Some not-so-good examples:

  • Clouds
  • Rocks
  • A house

Does that make sense?

So, let’s say Josh is playing and he’s thinking of an item, and he comes up with his iPhone. Then the person he’s playing with, Paige, gets to start guessing, with the goal, of course, of guessing that the item is Josh’s iPhone.

In twenty questions, Paige would ask yes or no questions and try to deduce what the item would be from the provided clues. In breakfast combo, Paige just goes ahead and starts guessing things. They can start out random. It’s also good if these guesses are more specific rather than broad. So…

Paige: Is it a fireplace?

Because this is the first guess, this is what Josh says:

Josh: It’s more like a fireplace than anything you’ve guessed so far.

Then Paige gets to guess something else.

Paige: Is it a turtle?

Now Josh needs to decide if the item, his iPhone, is more similar to a turtle or a fireplace. Say he decides it’s more like a fireplace.

Josh: It’s more like a fireplace than a turtle, but, like a turtle…

And then Josh would fill in a clue, something that his iPhone and a turtle have in common. It could be anything he comes up with, like:

Josh: It’s more like a fireplace than a turtle, but, like a turtle, I’ve seen it.

So then Paige gets to guess something else.

Paige: Is it a campfire?

Josh answers the same way he did before.

Josh: It’s more like a fireplace than a campfire, but, like a campfire, it needs to be started.

Paige guesses again:

Paige: Is it a Sega Genesis game system?

In this case, Josh would probably decide that his iPhone is more like a Sega Genesis than anything else that Paige has guessed. So he says:

Josh: It’s more like a Sega Genesis than anything you’ve guessed so far.

(Here you can add a slight variation. Josh can either say the above sentence and leave it at that, or he could provide a reason, e.g., “It’s more like a Sega Genesis than anything you’ve guessed so far because it’s manmade.” The second option makes it easier for the guesser.)

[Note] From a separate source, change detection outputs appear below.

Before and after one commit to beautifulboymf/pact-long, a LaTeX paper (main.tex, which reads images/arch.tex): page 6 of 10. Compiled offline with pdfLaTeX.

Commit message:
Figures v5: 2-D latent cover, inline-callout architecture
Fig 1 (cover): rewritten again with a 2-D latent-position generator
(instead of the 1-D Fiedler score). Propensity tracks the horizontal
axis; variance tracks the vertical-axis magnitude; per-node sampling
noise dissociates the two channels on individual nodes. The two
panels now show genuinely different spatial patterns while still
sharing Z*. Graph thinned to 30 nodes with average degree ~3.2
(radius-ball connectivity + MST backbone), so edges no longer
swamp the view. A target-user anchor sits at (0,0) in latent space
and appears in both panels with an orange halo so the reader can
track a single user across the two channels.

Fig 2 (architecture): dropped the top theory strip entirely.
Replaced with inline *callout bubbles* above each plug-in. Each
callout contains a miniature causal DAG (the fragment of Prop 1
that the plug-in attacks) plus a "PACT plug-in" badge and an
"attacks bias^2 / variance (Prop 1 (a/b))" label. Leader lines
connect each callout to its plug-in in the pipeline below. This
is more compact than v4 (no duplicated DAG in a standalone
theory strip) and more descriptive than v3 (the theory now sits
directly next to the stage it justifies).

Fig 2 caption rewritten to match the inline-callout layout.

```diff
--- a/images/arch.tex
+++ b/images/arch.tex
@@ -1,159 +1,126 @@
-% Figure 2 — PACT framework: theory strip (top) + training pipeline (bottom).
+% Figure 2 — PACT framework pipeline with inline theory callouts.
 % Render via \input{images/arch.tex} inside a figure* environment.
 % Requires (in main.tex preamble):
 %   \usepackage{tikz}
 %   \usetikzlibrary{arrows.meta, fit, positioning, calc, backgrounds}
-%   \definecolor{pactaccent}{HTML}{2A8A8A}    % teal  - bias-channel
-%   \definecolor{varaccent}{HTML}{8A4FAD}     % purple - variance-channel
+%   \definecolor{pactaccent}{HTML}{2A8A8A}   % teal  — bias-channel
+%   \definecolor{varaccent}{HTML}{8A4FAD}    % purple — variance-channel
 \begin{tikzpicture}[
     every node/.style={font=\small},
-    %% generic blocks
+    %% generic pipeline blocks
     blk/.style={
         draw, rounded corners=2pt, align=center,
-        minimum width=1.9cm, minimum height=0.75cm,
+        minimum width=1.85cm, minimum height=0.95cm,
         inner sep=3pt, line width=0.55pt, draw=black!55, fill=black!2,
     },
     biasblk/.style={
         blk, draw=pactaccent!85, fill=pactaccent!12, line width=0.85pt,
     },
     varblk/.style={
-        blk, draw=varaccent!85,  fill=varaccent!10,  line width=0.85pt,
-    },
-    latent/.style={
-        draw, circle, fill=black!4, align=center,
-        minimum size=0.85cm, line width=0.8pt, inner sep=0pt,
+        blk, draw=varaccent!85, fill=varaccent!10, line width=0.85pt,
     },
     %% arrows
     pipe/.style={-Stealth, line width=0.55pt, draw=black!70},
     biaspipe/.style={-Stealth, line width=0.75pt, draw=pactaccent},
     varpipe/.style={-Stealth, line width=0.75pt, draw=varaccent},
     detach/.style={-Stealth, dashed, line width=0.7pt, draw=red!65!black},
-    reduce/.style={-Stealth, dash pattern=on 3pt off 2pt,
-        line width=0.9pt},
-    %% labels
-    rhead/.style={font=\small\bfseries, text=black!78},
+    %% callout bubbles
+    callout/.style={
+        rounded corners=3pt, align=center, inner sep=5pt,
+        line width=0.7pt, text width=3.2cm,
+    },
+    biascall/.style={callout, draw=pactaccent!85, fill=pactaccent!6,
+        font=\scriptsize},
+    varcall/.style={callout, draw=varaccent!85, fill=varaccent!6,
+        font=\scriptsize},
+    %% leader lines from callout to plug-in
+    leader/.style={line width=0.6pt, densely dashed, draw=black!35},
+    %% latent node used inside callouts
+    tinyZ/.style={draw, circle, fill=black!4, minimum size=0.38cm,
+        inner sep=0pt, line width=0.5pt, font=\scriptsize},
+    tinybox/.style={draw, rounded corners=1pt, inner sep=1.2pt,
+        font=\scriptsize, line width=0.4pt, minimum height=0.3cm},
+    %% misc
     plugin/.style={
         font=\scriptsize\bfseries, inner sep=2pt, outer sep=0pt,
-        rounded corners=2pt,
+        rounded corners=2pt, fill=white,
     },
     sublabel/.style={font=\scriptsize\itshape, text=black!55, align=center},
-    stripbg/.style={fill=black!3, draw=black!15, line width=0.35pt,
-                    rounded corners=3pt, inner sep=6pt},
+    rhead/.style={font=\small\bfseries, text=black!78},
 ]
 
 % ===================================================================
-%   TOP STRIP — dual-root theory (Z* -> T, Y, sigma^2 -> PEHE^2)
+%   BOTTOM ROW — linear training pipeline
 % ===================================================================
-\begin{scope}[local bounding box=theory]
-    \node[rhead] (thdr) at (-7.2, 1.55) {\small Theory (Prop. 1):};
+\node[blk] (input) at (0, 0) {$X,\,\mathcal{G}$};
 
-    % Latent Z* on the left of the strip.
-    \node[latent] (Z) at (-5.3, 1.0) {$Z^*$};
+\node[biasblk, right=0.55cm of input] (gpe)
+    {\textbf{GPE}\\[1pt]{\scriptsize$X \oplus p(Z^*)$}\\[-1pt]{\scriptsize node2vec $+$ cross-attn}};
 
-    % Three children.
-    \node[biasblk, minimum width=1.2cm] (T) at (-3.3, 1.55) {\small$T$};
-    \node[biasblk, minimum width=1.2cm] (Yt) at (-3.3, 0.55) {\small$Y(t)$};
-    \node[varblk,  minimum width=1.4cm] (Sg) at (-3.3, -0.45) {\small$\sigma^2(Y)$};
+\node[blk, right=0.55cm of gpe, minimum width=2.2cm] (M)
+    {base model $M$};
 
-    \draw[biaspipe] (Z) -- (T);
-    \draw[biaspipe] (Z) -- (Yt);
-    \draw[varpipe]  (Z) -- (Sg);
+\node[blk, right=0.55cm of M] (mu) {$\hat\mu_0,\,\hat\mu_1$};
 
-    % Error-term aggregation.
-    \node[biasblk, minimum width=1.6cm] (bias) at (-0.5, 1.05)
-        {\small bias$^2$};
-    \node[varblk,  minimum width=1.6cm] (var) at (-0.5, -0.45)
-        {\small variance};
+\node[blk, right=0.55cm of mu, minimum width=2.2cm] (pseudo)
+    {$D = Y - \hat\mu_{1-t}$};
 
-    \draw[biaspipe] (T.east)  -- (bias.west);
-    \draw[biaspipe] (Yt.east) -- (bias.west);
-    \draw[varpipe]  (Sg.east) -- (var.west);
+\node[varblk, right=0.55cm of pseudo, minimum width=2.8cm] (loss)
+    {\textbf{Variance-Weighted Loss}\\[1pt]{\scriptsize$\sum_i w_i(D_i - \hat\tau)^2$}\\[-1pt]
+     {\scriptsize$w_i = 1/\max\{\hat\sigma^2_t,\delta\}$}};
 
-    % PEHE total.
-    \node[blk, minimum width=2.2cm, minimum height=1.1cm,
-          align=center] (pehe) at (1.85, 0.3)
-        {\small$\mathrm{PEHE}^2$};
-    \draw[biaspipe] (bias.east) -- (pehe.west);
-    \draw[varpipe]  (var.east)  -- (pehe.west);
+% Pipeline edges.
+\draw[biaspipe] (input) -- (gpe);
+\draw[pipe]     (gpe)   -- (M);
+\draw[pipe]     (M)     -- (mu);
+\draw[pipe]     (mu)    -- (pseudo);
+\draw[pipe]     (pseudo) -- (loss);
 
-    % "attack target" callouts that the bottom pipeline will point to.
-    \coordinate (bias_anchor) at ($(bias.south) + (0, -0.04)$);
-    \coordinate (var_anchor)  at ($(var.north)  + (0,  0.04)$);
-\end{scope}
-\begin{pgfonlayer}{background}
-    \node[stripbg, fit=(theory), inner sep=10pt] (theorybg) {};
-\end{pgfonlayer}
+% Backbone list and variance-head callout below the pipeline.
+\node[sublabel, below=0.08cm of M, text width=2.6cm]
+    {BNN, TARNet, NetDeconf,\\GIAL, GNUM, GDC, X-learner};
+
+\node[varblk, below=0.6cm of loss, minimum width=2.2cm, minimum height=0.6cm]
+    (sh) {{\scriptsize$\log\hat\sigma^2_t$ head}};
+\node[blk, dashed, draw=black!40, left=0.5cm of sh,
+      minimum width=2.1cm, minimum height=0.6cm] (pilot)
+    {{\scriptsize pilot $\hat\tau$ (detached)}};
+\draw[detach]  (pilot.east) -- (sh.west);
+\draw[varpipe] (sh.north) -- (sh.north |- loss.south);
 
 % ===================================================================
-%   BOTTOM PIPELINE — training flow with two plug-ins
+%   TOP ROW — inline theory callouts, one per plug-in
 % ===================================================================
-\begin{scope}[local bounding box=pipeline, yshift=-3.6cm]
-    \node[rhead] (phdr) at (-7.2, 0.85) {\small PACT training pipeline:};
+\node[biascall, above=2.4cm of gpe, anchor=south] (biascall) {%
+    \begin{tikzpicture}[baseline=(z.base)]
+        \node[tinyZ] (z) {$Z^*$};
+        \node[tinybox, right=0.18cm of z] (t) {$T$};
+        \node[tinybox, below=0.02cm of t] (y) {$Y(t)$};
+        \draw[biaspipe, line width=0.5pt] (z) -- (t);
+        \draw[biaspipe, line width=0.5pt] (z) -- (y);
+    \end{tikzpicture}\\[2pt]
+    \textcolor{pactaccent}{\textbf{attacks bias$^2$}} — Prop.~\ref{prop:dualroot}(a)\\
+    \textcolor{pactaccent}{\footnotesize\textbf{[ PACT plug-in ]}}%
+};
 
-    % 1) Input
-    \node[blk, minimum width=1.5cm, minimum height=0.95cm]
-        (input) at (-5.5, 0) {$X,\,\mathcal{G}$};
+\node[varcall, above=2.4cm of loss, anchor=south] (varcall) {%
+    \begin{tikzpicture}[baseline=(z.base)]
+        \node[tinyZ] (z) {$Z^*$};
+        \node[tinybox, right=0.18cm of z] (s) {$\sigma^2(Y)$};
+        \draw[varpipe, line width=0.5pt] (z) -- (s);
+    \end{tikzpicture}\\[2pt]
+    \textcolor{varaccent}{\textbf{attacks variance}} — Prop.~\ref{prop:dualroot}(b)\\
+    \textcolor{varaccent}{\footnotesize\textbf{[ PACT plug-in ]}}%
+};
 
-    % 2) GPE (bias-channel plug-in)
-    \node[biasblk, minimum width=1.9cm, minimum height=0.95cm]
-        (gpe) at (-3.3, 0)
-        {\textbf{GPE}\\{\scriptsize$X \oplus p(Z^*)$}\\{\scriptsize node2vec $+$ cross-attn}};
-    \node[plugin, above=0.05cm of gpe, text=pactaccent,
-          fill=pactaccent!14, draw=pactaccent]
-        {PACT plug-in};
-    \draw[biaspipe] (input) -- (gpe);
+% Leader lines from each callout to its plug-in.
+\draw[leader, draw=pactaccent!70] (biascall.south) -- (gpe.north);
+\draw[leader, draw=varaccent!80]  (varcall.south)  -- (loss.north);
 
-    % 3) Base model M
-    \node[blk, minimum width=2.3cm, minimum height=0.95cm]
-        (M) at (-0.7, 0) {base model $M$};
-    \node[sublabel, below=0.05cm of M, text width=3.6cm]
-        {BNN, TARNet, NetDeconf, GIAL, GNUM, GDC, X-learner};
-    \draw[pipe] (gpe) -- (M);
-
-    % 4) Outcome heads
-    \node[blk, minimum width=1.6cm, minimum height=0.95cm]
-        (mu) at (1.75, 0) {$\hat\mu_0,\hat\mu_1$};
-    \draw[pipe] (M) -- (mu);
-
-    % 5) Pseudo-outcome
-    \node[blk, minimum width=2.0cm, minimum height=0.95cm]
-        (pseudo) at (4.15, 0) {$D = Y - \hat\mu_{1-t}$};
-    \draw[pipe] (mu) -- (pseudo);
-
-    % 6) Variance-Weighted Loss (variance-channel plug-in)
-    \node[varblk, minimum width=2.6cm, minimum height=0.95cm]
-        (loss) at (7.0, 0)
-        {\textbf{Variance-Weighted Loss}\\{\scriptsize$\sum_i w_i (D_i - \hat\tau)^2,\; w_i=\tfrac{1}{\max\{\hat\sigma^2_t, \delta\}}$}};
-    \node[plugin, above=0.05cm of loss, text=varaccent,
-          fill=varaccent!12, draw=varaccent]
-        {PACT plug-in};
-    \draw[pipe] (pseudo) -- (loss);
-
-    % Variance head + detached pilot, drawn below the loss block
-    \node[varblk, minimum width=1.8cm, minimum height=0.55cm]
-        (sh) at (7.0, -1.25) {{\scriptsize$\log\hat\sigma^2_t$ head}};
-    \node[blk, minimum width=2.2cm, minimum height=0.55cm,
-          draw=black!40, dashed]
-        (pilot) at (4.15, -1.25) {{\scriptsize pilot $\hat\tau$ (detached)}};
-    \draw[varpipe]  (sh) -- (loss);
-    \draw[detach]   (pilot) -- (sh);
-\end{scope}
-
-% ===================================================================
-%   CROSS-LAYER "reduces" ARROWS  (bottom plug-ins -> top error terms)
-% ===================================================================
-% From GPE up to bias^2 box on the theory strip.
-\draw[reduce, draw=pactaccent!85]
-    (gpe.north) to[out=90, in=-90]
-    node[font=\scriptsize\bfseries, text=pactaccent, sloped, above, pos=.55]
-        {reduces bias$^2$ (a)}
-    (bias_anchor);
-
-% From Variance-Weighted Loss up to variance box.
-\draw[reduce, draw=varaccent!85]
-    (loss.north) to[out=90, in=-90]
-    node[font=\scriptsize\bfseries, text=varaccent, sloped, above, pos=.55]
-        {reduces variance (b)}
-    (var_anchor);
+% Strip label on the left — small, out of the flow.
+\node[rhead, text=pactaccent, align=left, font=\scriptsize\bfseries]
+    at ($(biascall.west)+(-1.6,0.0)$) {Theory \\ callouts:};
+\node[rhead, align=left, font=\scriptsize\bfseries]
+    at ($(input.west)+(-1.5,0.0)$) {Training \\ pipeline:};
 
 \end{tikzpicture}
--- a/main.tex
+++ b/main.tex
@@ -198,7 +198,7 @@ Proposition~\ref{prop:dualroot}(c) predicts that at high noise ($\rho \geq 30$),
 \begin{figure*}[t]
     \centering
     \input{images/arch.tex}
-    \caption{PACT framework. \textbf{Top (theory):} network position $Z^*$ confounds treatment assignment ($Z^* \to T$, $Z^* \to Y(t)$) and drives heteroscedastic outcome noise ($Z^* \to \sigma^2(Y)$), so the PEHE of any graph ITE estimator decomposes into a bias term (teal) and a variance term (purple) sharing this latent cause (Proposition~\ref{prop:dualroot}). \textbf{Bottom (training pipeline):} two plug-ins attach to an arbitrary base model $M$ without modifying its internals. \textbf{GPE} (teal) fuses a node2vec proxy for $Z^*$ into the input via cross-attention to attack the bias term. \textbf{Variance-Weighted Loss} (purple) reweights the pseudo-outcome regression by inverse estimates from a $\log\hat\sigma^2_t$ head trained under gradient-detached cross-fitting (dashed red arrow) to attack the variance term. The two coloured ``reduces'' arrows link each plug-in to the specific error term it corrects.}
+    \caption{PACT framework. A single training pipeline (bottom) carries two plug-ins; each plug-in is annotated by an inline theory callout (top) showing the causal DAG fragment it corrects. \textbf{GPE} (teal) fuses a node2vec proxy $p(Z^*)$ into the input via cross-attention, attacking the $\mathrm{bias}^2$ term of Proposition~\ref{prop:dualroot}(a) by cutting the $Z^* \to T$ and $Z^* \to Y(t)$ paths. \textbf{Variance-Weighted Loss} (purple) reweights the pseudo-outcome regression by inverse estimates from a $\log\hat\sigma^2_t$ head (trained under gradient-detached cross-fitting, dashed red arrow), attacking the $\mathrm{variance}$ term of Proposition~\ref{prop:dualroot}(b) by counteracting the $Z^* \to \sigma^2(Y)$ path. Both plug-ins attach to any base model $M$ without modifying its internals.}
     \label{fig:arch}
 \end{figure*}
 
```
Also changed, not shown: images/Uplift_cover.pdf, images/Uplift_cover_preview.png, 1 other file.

Play goes on like that, with Paige guessing specific objects and Josh responding. If the item Paige just guessed is closest to the item Josh has in mind, Josh says, “It’s more like [current guess] than anything you’ve said so far.” If the item Paige just guessed isn’t as close to the item as something else she’s previously said, Josh says, “It’s more like [previous guess] than [current guess], but, like [current guess], [something current guess and item have in common].

As you might guess, it’s often just as challenging for Josh to come up with answers as it is for Paige to guess. It’s fun because it does provide some new variety to the classic game of twenty questions. It’s a great game to play in the car (which is where Paige and Josh play it most).

Variations: As stated, breakfast combo is a variation of twenty questions.